is unbelief in God, who He is and what He has said, particularly about men and women He has created. The individual lies are symptoms. Unbelief is the real disease.
In contrast, consider some of God’s pictures of our significance:
In Luke 15, you can cut the hatred with a knife. The religious leaders, angered that Christ associated with people they considered unholy, grumble among themselves that He receives sinners and eats with them. The practice of the religious leaders was to disdain association with such people and keep themselves aloof. Christ tells three stories
that show how each person He has created is priceless, and that the religious leaders
had missed the infinite value of one person. It is interesting that the despised tax collectors and sinners were freely coming to Christ. They were drawn by His love and esteem for them.
July 1, 2007 at 2:54 am (Lord I Feel So Small!)
“I Can’t Go On!”
Just as Elijah faced his crisis, I faced one in June, 1998. During a vacation at Yosemite, I received distressed calls from my church, saying areas of my ministry were falling apart. It reinforced the lies within, and already depleted, I felt I could not go on.

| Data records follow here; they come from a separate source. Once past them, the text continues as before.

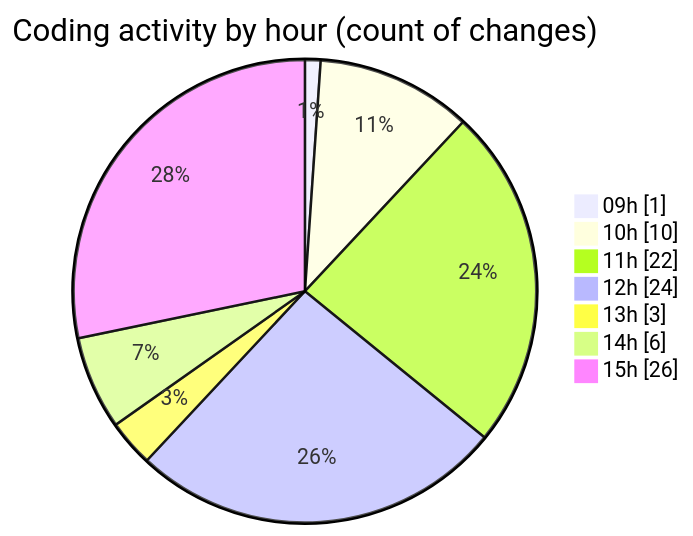
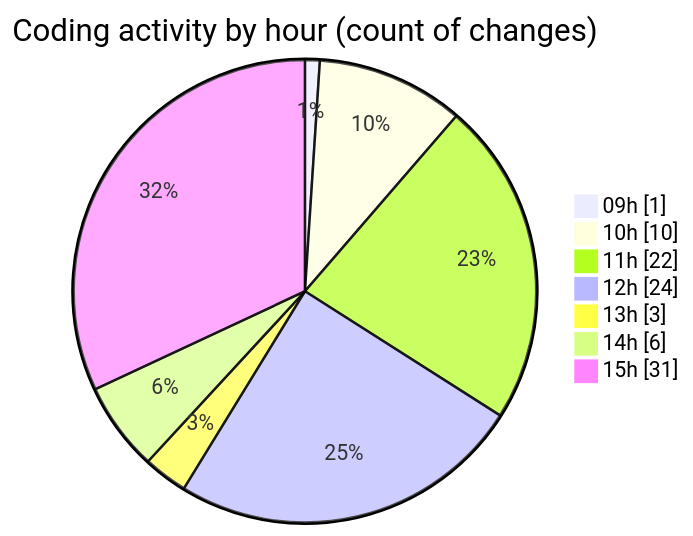
One commit to momahboobian/code-tracking changed the second of 2 diagrams in 2025-07-09/cda/README.md. Above: the diagram before and after it, drawn with Mermaid. The commit also changed other lines of this file and 1 other file, not shown here.

````diff
--- a/2025-07-09/cda/README.md
+++ b/2025-07-09/cda/README.md
@@ -50,11 +50,11 @@
 ```mermaid
 pie showData
 title Coding activity by hour (count of changes)
 "09h" : 1
 "10h" : 10
 "11h" : 22
 "12h" : 24
 "13h" : 3
 "14h" : 6
-"15h" : 26
+"15h" : 31
 ```
````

But this crisis was nothing new. I was frequently at the end of my resources, and always did go on, in pain and desperation, whether I had the resources or not. I cried to God in my darkness. In the coming weeks, the Lord began not only bringing light, but to diagnose root problems that had chained me for most of my life. A starting place was the book Search for Significance, by Robert S. McGee. Now, at a point of great need, I grabbed the book like a drowning man clinging to a lifesaver. Unexpectedly, each sentence of the cure was a burning sword plunged into my heart. I found every sentence painful–it revealed the lies by which I was living. I also found that the nesting place for the lies were individual issues, battle grounds where these deceptions had taken root. In entries to come, I would like to take you to these areas. They may be ones you face.

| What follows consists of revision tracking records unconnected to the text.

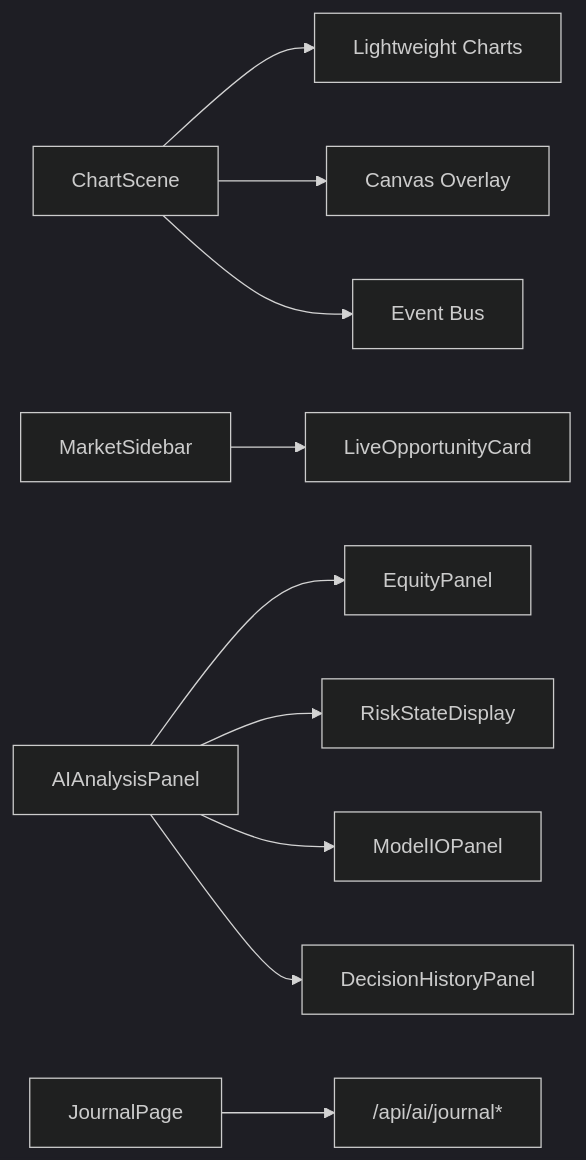
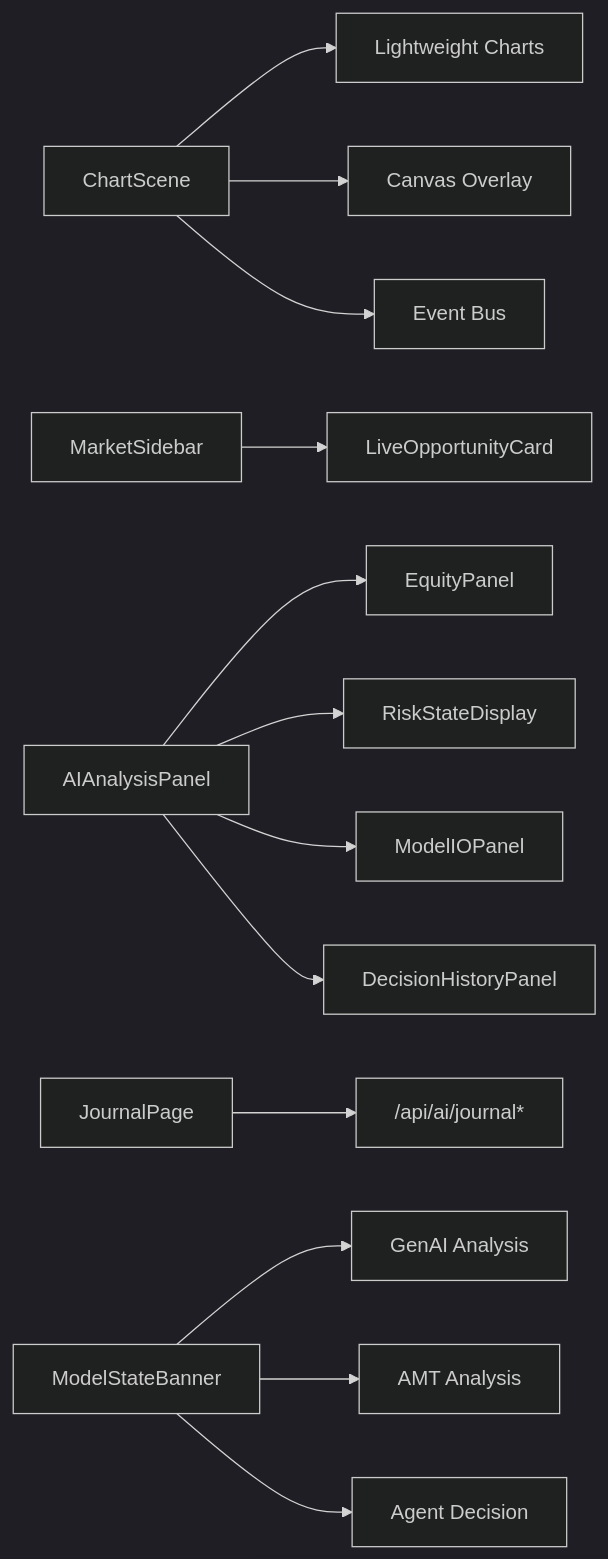
The eighth of 8 diagrams in .qoder/repowiki/en/content/Frontend Application/React Components/React Components.md (gemrajkhatry-maker/v5-of-glassytrade-ai), drawn with Mermaid (dark theme) before and after one commit. The commit also changed other lines of this file and 219 other files, not shown here.

First line of the commit message:
refactor: major architecture improvements across backend, backendv2, brokers, and frontend

````diff
--- a/.qoder/repowiki/en/content/Frontend Application/React Components/React Components.md
+++ b/.qoder/repowiki/en/content/Frontend Application/React Components/React Components.md
@@ -399,12 +468,15 @@
 ```mermaid
 graph LR
 CS["ChartScene"] --> LC["Lightweight Charts"]
 CS --> CV["Canvas Overlay"]
 CS --> BUS["Event Bus"]
 MS["MarketSidebar"] --> LO["LiveOpportunityCard"]
 AIP["AIAnalysisPanel"] --> EP["EquityPanel"]
 AIP --> RSD["RiskStateDisplay"]
 AIP --> MIO["ModelIOPanel"]
 AIP --> DHP["DecisionHistoryPanel"]
 JP["JournalPage"] --> API["/api/ai/journal*"]
+MB["ModelStateBanner"] --> GENAI["GenAI Analysis"]
+MB --> AMT["AMT Analysis"]
+MB --> DEC["Agent Decision"]
 ```
````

July 1, 2007 at 2:53 am (Lord I Feel So Small!)
One Fellow Struggler
For those of us that struggle in the quest for significance, we are not alone. Elijah, the prophet of Israel, faced this battle in 1 Kings 19 in the Bible. If you are not familiar with the Bible, stick with me. I think you will understand where I am going, and will find the prophet someone with whom you can identify.
After years of authoritative ministry when threatened by Queen Jezebel, Elijah ran for his life gripped by fear. When he came to Beersheba in Judah, well South of Ahab and Jezebel’s territory, he left his servant. He abandoned needed companionship and perspective, while he continued into the desert. He came to a juniper tree, sat down under it and prayed that he might die. Listen to his self deprecating words: “I have had enough, LORD,” he said. “Take my life; I am no better than my ancestors.” Then he lay down under the tree and fell asleep (1 Kings 19:3-5 NIV).

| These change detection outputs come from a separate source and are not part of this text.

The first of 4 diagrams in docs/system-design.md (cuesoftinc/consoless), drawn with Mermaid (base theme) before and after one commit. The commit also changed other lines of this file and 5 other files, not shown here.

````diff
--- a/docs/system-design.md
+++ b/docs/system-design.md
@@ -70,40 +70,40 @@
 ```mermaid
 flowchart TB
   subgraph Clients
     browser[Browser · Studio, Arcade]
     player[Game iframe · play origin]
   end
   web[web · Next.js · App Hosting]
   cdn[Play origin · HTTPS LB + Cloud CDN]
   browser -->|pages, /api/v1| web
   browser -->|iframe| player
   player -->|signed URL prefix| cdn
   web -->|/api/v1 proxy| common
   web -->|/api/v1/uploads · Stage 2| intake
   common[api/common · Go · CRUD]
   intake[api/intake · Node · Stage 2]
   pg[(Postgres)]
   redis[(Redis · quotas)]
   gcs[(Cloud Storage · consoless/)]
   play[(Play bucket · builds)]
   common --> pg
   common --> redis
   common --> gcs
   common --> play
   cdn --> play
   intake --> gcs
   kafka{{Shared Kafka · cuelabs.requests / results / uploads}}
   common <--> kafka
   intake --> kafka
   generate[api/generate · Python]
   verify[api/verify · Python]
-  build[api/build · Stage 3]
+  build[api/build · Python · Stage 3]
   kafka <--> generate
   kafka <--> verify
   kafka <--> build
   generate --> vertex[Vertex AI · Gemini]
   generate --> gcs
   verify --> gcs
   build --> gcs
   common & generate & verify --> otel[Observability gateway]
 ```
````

Why would a powerful prophet cut and run after his greatest victory, the confrontation at Mt. Carmel? Following the dramatic firefall, the people cried “The Lord He is God.” Afterwards, threatened by Jezebel the Queen, he realized that the expressed desire of the people to serve the one true God was only a sham, and conditions would continue much as they had been, an ungodly king and queen ruling a largely unbelieving nation. The death of his lifelong dream crushed him, and he yielded to despair, considering himself a failure, vocalizing, “I quit!”
Why would a person accept a verdict that places him far below the high place that God has for him?
May 9, 2007 at 10:12 pm (Lord I Feel So Small!)
Pullquote: Before God we are priceless and precious.
Lord I Feel So Small!
Greg’s loving nature took an interest in those around him. Genuinely selfless, he loved group outings with our children and others in their 20’s. His friends appreciated his solid values and concern for others. After college, it was no surprise that he took a staff position with Point Loma Nazarene University, in San Diego, California. All seemed well, promising a future of happiness and usefulness. But Greg’s cheerful exterior hid a private, lifelong battle. He had been hospitalized several times for depression. In the Spring of 2005 he drove his car onto railroad tracks in San Diego, California, and took his own life.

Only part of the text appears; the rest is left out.